Procurement is gaining traction as a key component of a company’s strategy  

It was clear from the session topics and resulting discussions that procurement’s mandate to transform from a cost center focused on savings to a strategic part of the organization that contributes to top-line growth is moving closer to actualization. Today, many companies seem to be looking to procurement with increasing frequency to make strategic decisions about how the supply chain can be optimized to deliver the greatest returns. Everest Group research shows that leading procurement organizations have 75 percent or more of spend under management, compared to only 50 percent for average organizations, and as low as 25 percent for bottom performers. The top-performing organizations consistently push themselves to find new and creative ways to think about procurement in broader terms, and to collaborate with other areas to extend procurement’s value. They have a vision, and understand how that vision fits into the overall enterprise.

Enterprises have much to gain from an efficient and effective procurement department. Those in which procurement has managed to master some of these skills bring increased innovation into the company, enjoy greater flexibility, and have a competitive advantage over their peers. This conference shed a lot of light on procurement’s aspirations, as well as where it seems to be falling short.
Looking to improve your company’s procurement function? Following is Everest Group’s take on how procurement outsourcing (PO) can help organizations achieve a “Cost+Value” value proposition.
The PO Value Propisition
Has your company’s procurement organization achieved some of the hallmarks of top performers? Our readers would love to hear about your experiences!

The Secrets of Successful Category Management | Webinar

By | Webinars

Wednesday, January 27, 2016 |  10 a.m. CST, 11 a.m. EST, 4 p.m. GMT, 8:30 p.m. IST | 60 minutes with live Q&A

Register for the webinar

__________________________________________________________________________________________________

Rajesh Ranjan, Partner, Everest Group, will be a guest expert speaker on this GEP hosted webinar.

Today, best-in-class procurement organizations are increasingly turning to procurement outsourcing to increase their reach and impact on the enterprise. But that’s not all. More and more procurement leaders are now looking at category management outsourcing as an effective lever to drive higher strategic value and growth.
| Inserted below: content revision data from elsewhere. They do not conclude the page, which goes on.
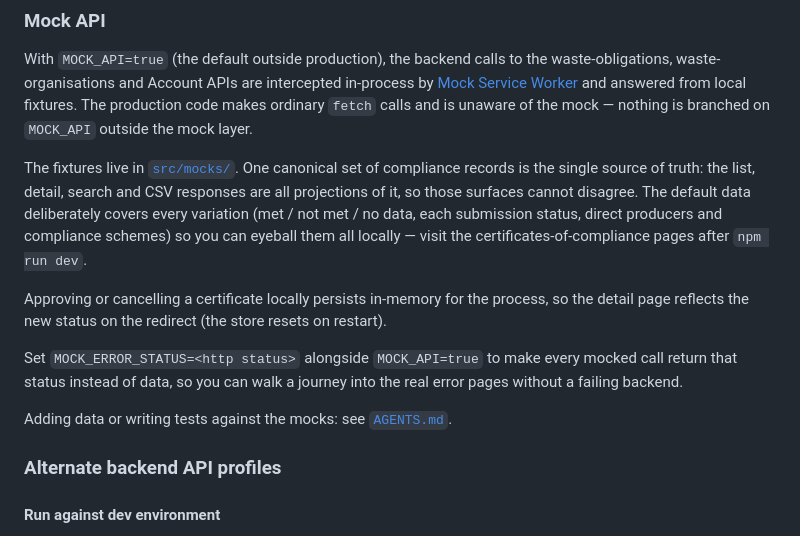
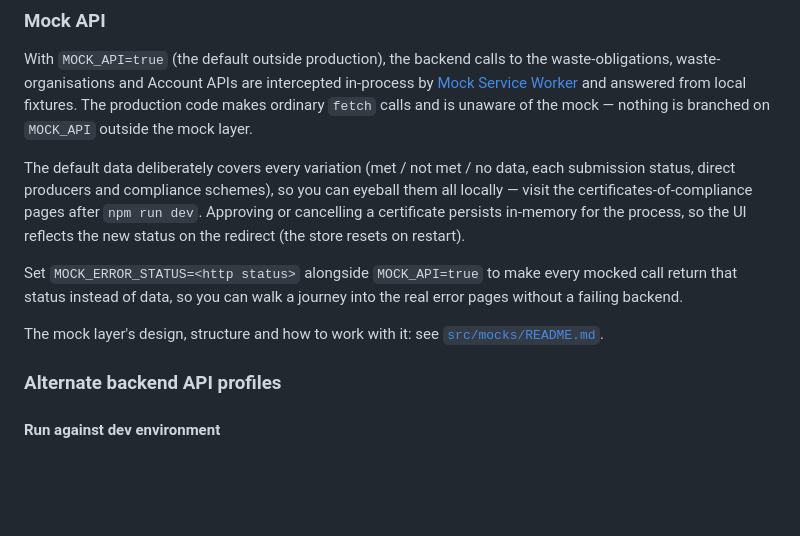
Before and after one commit to DEFRA/waste-packaging-regulators-fe, a Markdown page: README.md, the part around the change. GitHub-like rendering; blank space fills up the shorter version.

Commit message:
Document the mock layer's design and structure in src/mocks/README.md
Co-Authored-By: Claude Opus 4.8 (1M context) <noreply@anthropic.com>

```diff
--- a/README.md
+++ b/README.md
@@ -130,23 +130,18 @@ by [Mock Service Worker](https://mswjs.io/) and answered from local fixtures. Th
 production code makes ordinary `fetch` calls and is unaware of the mock — nothing
 is branched on `MOCK_API` outside the mock layer.
 
-The fixtures live in [`src/mocks/`](./src/mocks). One canonical set of compliance
-records is the single source of truth: the list, detail, search and CSV responses
-are all projections of it, so those surfaces cannot disagree. The default data
-deliberately covers every variation (met / not met / no data, each submission
-status, direct producers and compliance schemes) so you can eyeball them all
-locally — visit the certificates-of-compliance pages after `npm run dev`.
-
-Approving or cancelling a certificate locally persists in-memory for the process,
-so the detail page reflects the new status on the redirect (the store resets on
-restart).
+The default data deliberately covers every variation (met / not met / no data, each
+submission status, direct producers and compliance schemes), so you can eyeball them
+all locally — visit the certificates-of-compliance pages after `npm run dev`.
+Approving or cancelling a certificate persists in-memory for the process, so the UI
+reflects the new status on the redirect (the store resets on restart).
 
 Set `MOCK_ERROR_STATUS=<http status>` alongside `MOCK_API=true` to make every
 mocked call return that status instead of data, so you can walk a journey into the
 real error pages without a failing backend.
 
-Adding data or writing tests against the mocks: see
-[`AGENTS.md`](./AGENTS.md).
+The mock layer's design, structure and how to work with it: see
+[`src/mocks/README.md`](./src/mocks/README.md).
 
 ### Alternate backend API profiles
 
```
Also changed, not shown: src/mocks/README.md (added, +83 -0 lines).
Everest Group’s research shows that an increasing number of PO engagements — a 16 percent rise in the last five years — now include category management in their scope. What is driving this trend? How can your enterprise benefit from it? And how do you get started?

Join this interactive webinar to understand the key value drivers for category management outsourcing and current market dynamics. GEP executives and featured guest expert from Everest Group will discuss the common challenges that enterprises face in outsourcing category management and the steps to mitigate them. Register for the webinar now.

Inside the webinar:

  • Key value drivers of category management outsourcing
  • Current market trends
  • Best practices in category management outsourcing
  • Common challenges and mitigation strategies
  • Real business examples

It’s a must-attend webinar for all procurement pros looking to deliver higher savings, improve supplier performance, mitigate risks, and drive innovation for the enterprise. Register now.

Speakers:

Rajesh Ranjan
Partner and Head of BPS Research
Everest Group

Biju Mohan
Vice President – Consulting
GEP